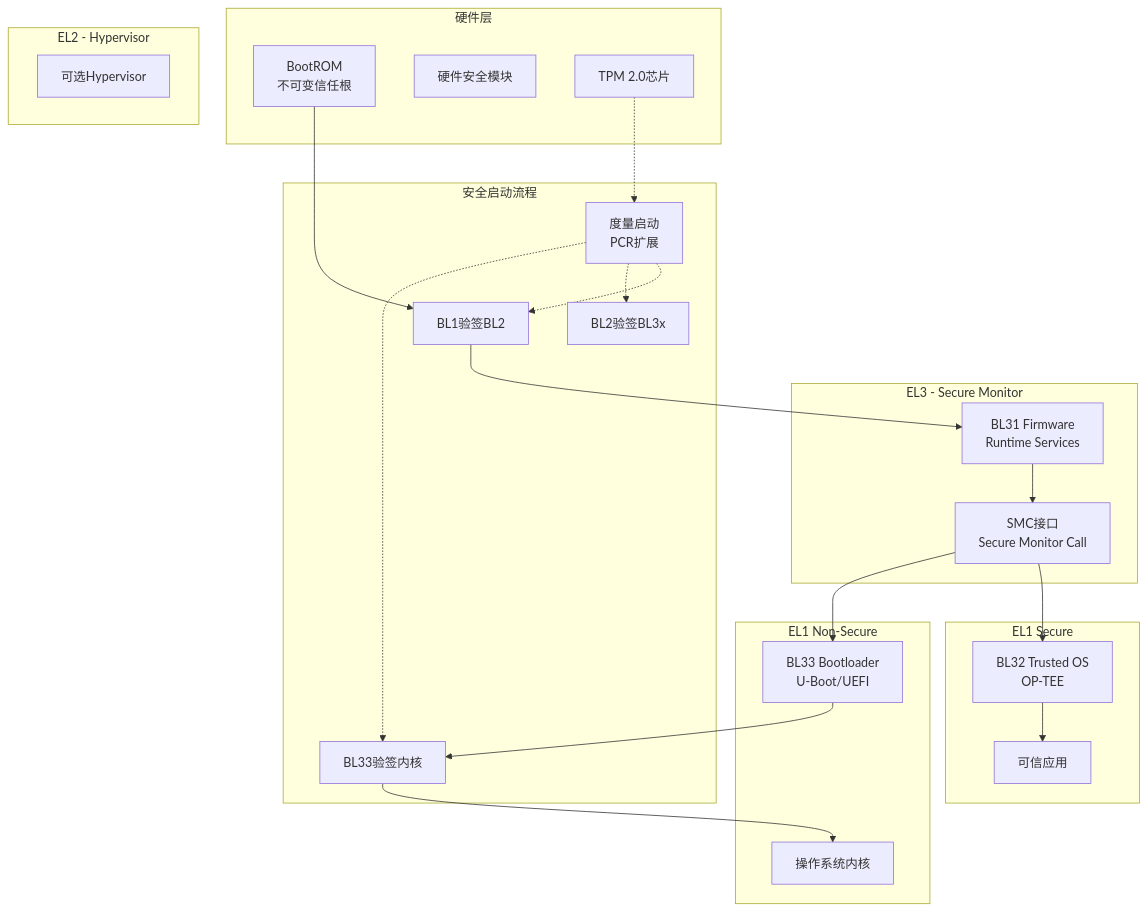
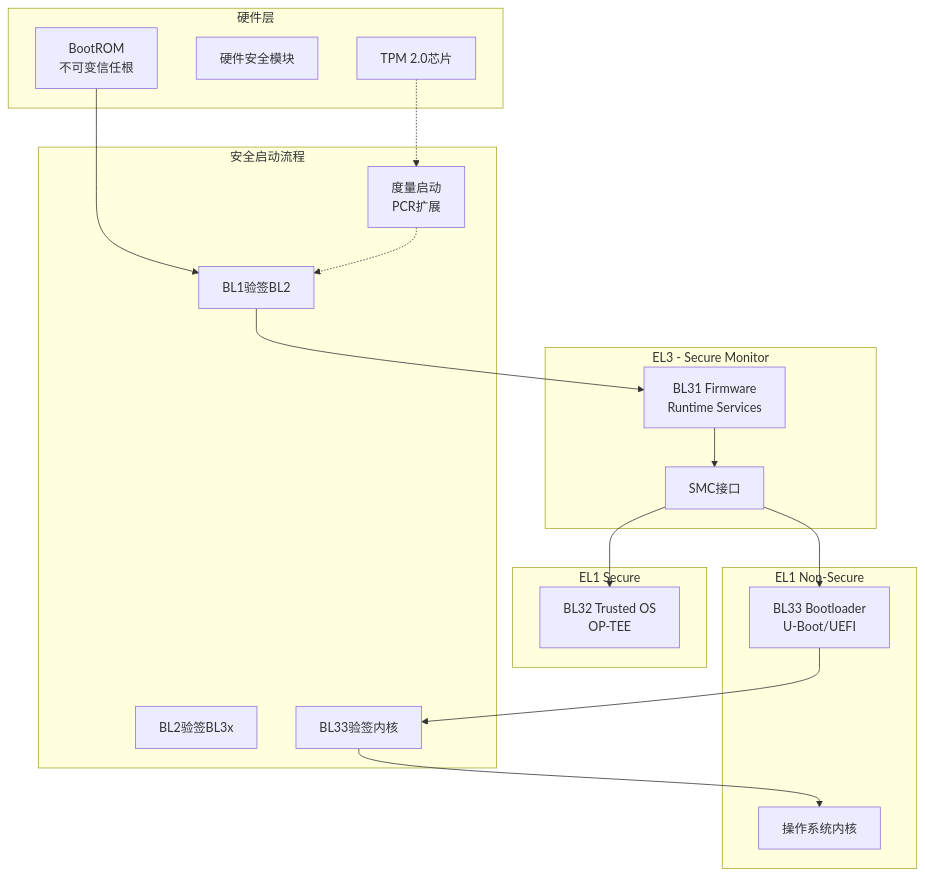
Before and after one commit to AdaMartin18010/C_Lang: the diagram in knowledge/03_System_Technology_Domains/06_Security_Boot/README.md, drawn with Mermaid. The commit also changed other lines of this file and 8 other files, not shown here.

````diff
--- a/knowledge/03_System_Technology_Domains/06_Security_Boot/README.md
+++ b/knowledge/03_System_Technology_Domains/06_Security_Boot/README.md
@@ -138,46 +107,34 @@
 ```mermaid
 flowchart TB
     subgraph HW["硬件层"]
         BOOTROM[BootROM<br/>不可变信任根]
         HSM[硬件安全模块]
         TPM[TPM 2.0芯片]
     end
 
     subgraph EL3["EL3 - Secure Monitor"]
         BL31[BL31 Firmware<br/>Runtime Services]
-        SMC[SMC接口<br/>Secure Monitor Call]
-    end
-
-    subgraph EL2["EL2 - Hypervisor"]
-        HYP[可选Hypervisor]
+        SMC[SMC接口]
     end
 
     subgraph EL1_S["EL1 Secure"]
         BL32[BL32 Trusted OS<br/>OP-TEE]
-        TEE[可信应用]
     end
 
     subgraph EL1_NS["EL1 Non-Secure"]
         BL33[BL33 Bootloader<br/>U-Boot/UEFI]
         KERNEL[操作系统内核]
     end
 
     subgraph BootFlow["安全启动流程"]
         VERIFY1[BL1验签BL2]
         VERIFY2[BL2验签BL3x]
         VERIFY3[BL33验签内核]
         MEASURE[度量启动<br/>PCR扩展]
     end
 
-    BOOTROM --> VERIFY1 --> BL31
-    BL31 --> SMC
+    BOOTROM --> VERIFY1 --> BL31 --> SMC
     SMC --> BL32
-    SMC --> BL33
-    BL32 --> TEE
-    BL33 --> VERIFY3 --> KERNEL
-    
-    TPM -.-> MEASURE
-    MEASURE -.-> VERIFY1
-    MEASURE -.-> VERIFY2
-    MEASURE -.-> VERIFY3
+    SMC --> BL33 --> VERIFY3 --> KERNEL
+    TPM -.-> MEASURE -.-> VERIFY1
 ```
````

○ ○ ○ ○

→ **WORK REQUEST**: Would you please give the material above again, unchanged but without pictures?

→ **ANSWER FOR THIS EXERCISE**:
Before and after one commit to AdaMartin18010/C_Lang: the diagram in knowledge/03_System_Technology_Domains/06_Security_Boot/README.md, drawn with Mermaid. The commit also changed other lines of this file and 8 other files, not shown here.

````diff
--- a/knowledge/03_System_Technology_Domains/06_Security_Boot/README.md
+++ b/knowledge/03_System_Technology_Domains/06_Security_Boot/README.md
@@ -138,46 +107,34 @@
 ```mermaid
 flowchart TB
     subgraph HW["硬件层"]
         BOOTROM[BootROM<br/>不可变信任根]
         HSM[硬件安全模块]
         TPM[TPM 2.0芯片]
     end
 
     subgraph EL3["EL3 - Secure Monitor"]
         BL31[BL31 Firmware<br/>Runtime Services]
-        SMC[SMC接口<br/>Secure Monitor Call]
-    end
-
-    subgraph EL2["EL2 - Hypervisor"]
-        HYP[可选Hypervisor]
+        SMC[SMC接口]
     end
 
     subgraph EL1_S["EL1 Secure"]
         BL32[BL32 Trusted OS<br/>OP-TEE]
-        TEE[可信应用]
     end
 
     subgraph EL1_NS["EL1 Non-Secure"]
         BL33[BL33 Bootloader<br/>U-Boot/UEFI]
         KERNEL[操作系统内核]
     end
 
     subgraph BootFlow["安全启动流程"]
         VERIFY1[BL1验签BL2]
         VERIFY2[BL2验签BL3x]
         VERIFY3[BL33验签内核]
         MEASURE[度量启动<br/>PCR扩展]
     end
 
-    BOOTROM --> VERIFY1 --> BL31
-    BL31 --> SMC
+    BOOTROM --> VERIFY1 --> BL31 --> SMC
     SMC --> BL32
-    SMC --> BL33
-    BL32 --> TEE
-    BL33 --> VERIFY3 --> KERNEL
-    
-    TPM -.-> MEASURE
-    MEASURE -.-> VERIFY1
-    MEASURE -.-> VERIFY2
-    MEASURE -.-> VERIFY3
+    SMC --> BL33 --> VERIFY3 --> KERNEL
+    TPM -.-> MEASURE -.-> VERIFY1
 ```
````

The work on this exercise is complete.